A member of the Senate Armed Services Committee has introduced a bill calling for the secretary of the Navy to report to Congress every quarter on the serviceâ€™s efforts to find answers regarding pilot hypoxia-like incidents.
Itâ€™s a problem, she said, that became much more real and pressing to her after being put through a flight hypoxia simulation during a recent visit to Naval Air Station Norfolk, Virginia.
Sen. Joni Ernst, a Republican from Iowa, told reporters at her Capitol Hill office that her visit had included an orientation flight in an F/A-18 Hornet, one of the aircraft platforms most significantly affected by a spike in “physiological episodes” in the cockpit.
This summer, an F/A-18C Hornet squadron deployed with the carrier George H. W. Bush paused flight operations for a full week after two pilots experienced episodes during flights on consecutive days.
- Cockpit Episodes Continue After Navy T-45s Resume Training Flights
- Reports of In-Flight Problems May Stem from Cultural Change: Navy
- Military.com Equipment Guide: F/A-18 Hornet
Ernst said she participated in a hypoxia simulation in which she was strapped into a reduced-oxygen breathing device, or ROBD, a mask that allows the amount of oxygen flow to be controlled and reduced. The symptoms she experienced, she said, were “textbook.”
“My face got hot and flushed, my fingers started tingling, I got numb. My legs started tingling. It was very hard to concentrate,” she said. “And they put us through a battery of questions and we had to answer. It was horrible.”
The experience, Ernst said, changed her perspective on the gravity of the problem and added to her conviction that the Navy should be required to make regular reports on its efforts to find the cause of the episodes and address it.
“I heard reports in the news initially about the students who were refusing to fly,” Ernst said, referring to a group of about 100 Navy instructor pilots of the T-45 Goshawk who declined to conduct training flights after a spike in cockpit episodes in the aircraft.
[At the time], “I was ‘like shame on them,â€™ but now I understand it is a very real thing,” said Ernst, an Army veteran.
She said she didnâ€™t have any additional recommendations about how the Navy should conduct ongoing studies about the causes of the episodes, but said she supported precautionary steps while flight operations continued.
Earlier this fall, the head of the Navyâ€™s new Physiological Episode Action Team, Rear Adm. Sara Joyner, briefed the media about steps the service is taking to solve the problem, including the installation of new oxygen monitoring systems aboard the T-45 and improved systems to replace parts likely to fail in aging Hornets.
Ernstâ€™s bill to increase reporting on the progress of the Navyâ€™s team was submitted as an amendment to the National Defense Authorization Act for 2018, now entering conference to reconcile House and Senate versions.

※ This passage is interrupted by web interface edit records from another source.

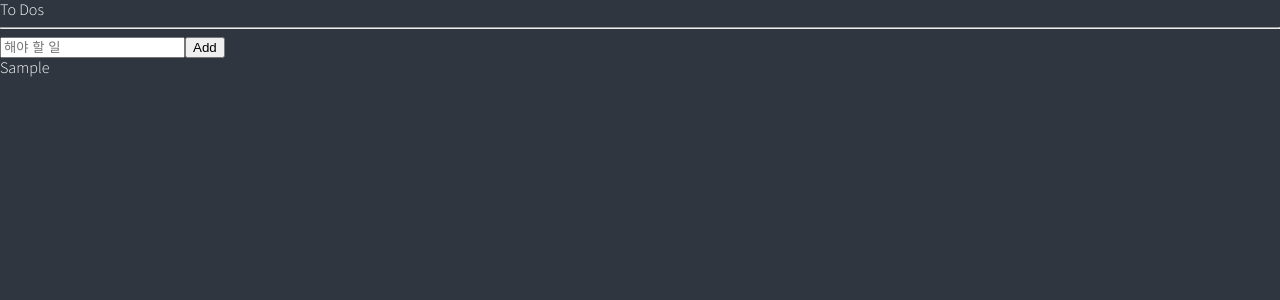
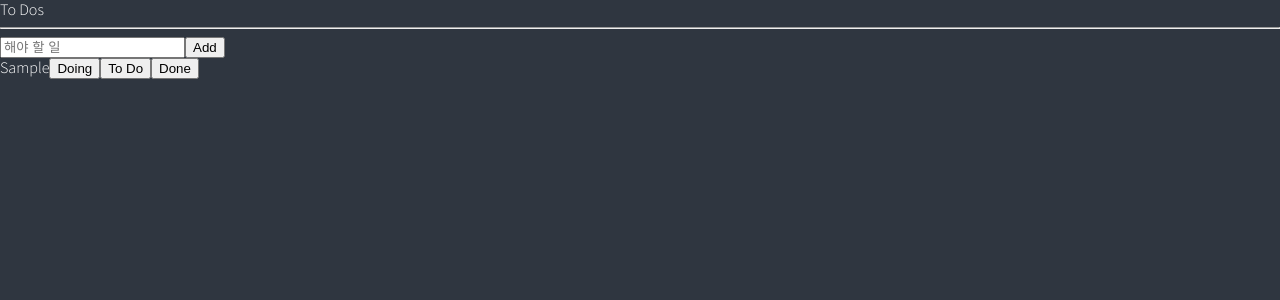
Before and after one commit to zeronedev/react-todo-v2201, a React (Create React App) app: page / in a window 1280 px wide. Both pictures are taken after typing "Sample" into the empty fields and a click on the button "Add". Shown: the top 300 px of the page. Built offline with nearby package versions, Linux system fonts and the light colour scheme.

Commit message:
#5.12 Refactoring: 파일 쪼개서 정리

```diff
--- /dev/null
+++ b/src/atoms.tsx
@@ -0,0 +1,12 @@
+import { atom } from "recoil";
+
+export interface IToDo {
+  text: string;
+  id: number;
+  categori: "TO_DO" | "DOING" | "DONE";
+}
+
+export const toDoState = atom<IToDo[]>({
+  key: "toDo",
+  default: [],
+});
--- /dev/null
+++ b/src/components/CreateToDo.tsx
@@ -0,0 +1,30 @@
+import { useForm } from "react-hook-form";
+import { useSetRecoilState } from "recoil";
+import { toDoState } from "../atoms";
+
+interface IForm {
+  toDo: string;
+}
+
+function CreateToDo() {
+  const setToDos = useSetRecoilState(toDoState);
+  const { register, handleSubmit, setValue } = useForm<IForm>();
+  const handleValid = ({ toDo }: IForm) => {
+    setToDos((oldToDos) => [
+      { text: toDo, id: Date.now(), categori: "TO_DO" },
+      ...oldToDos,
+    ]);
+    setValue("toDo", "");
+  };
+  return (
+    <form onSubmit={handleSubmit(handleValid)}>
+      <input
+        {...register("toDo", { required: "해야 할 일을 입력하세요." })}
+        placeholder="해야 할 일"
+      />
+      <button>Add</button>
+    </form>
+  );
+}
+
+export default CreateToDo;
--- /dev/null
+++ b/src/components/ToDo.tsx
@@ -0,0 +1,14 @@
+import { IToDo } from "../atoms";
+
+function ToDo({ text }: IToDo) {
+  return (
+    <li>
+      <span>{text}</span>
+      <button>Doing</button>
+      <button>To Do</button>
+      <button>Done</button>
+    </li>
+  );
+}
+
+export default ToDo;
--- a/src/components/ToDoList.tsx
+++ b/src/components/ToDoList.tsx
@@ -1,47 +1,18 @@
-import { useForm } from "react-hook-form";
-import { atom, useRecoilState } from "recoil";
-
-interface IForm {
-  toDo: string;
-}
-
-interface IToDo {
-  text: string;
-  id: number;
-  categori: "TO_DO" | "DOING" | "DONE";
-}
-
-const toDoState = atom<IToDo[]>({
-  key: "toDo",
-  default: [],
-});
+import { useRecoilValue } from "recoil";
+import { toDoState } from "../atoms";
+import CreateToDo from "./CreateToDo";
+import ToDo from "./ToDo";
 
 function ToDoList() {
-  const [toDos, setToDos] = useRecoilState(toDoState);
-  const { register, handleSubmit, setValue } = useForm<IForm>();
-  const handleValid = ({ toDo }: IForm) => {
-    setToDos((oldToDos) => [
-      { text: toDo, id: Date.now(), categori: "TO_DO" },
-      ...oldToDos,
-    ]);
-    setValue("toDo", "");
-  };
-  console.log(toDos);
+  const toDos = useRecoilValue(toDoState);
   return (
     <div>
       <h1>To Dos</h1>
       <hr />
-      <form onSubmit={handleSubmit(handleValid)}>
-        <input
-          {...register("toDo", { required: "해야 할 일을 입력하세요." })}
-          placeholder="해야 할 일"
-        />
-
-        <button>Add</button>
-      </form>
+      <CreateToDo />
       <ul>
         {toDos.map((toDo) => (
-          <li key={toDo.id}>{toDo.text}</li>
+          <ToDo key={toDo.id} {...toDo} />
         ))}
       </ul>
     </div>
```
Also changed, not shown: tsconfig.json (+2 -8 lines), 1 other file (tests, documents, lock files or other folders).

Ernst said she anticipates little controversy and believes the amendment will be preserved in the final version of the NDAA.

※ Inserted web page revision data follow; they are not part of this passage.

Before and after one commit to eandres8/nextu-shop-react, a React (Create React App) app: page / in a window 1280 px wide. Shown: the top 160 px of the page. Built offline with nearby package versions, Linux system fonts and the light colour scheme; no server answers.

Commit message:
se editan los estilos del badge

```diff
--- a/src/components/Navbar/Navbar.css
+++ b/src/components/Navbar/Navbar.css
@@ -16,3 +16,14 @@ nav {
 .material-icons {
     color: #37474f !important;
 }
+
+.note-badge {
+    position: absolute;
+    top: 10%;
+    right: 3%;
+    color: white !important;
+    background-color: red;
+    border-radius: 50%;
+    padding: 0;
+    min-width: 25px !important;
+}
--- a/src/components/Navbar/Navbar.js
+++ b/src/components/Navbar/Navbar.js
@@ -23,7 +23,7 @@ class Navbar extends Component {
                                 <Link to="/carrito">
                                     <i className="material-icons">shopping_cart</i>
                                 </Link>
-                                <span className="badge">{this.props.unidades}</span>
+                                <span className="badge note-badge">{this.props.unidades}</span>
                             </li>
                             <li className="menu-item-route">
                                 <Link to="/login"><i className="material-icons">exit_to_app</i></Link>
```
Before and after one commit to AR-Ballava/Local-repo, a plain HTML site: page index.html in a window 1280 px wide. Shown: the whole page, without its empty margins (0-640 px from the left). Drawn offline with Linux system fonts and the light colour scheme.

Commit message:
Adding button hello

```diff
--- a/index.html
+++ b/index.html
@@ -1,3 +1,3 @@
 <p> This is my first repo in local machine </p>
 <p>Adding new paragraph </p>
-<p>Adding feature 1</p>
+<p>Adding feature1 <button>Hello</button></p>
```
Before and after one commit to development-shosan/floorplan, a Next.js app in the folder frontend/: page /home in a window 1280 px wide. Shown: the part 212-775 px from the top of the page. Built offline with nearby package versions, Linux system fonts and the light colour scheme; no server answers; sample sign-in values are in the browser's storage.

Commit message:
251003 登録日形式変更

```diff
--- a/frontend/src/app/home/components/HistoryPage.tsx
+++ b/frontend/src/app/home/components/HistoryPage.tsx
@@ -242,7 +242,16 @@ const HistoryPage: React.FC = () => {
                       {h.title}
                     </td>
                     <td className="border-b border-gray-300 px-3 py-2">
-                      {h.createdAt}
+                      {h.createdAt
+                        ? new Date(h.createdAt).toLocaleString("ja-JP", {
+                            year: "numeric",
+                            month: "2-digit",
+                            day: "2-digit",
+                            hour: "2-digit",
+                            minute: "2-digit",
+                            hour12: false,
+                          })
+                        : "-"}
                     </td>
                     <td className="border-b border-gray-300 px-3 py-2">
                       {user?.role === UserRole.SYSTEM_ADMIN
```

“It is very important that the Navy knows we are going to stay on top of this until we find a fix,” she said. “Is it the equipment that is failing, what is going on in those jets that that happens. Weâ€™ll stay on top of this; Iâ€™m really excited about the opportunity that we have to find a corrective solution.”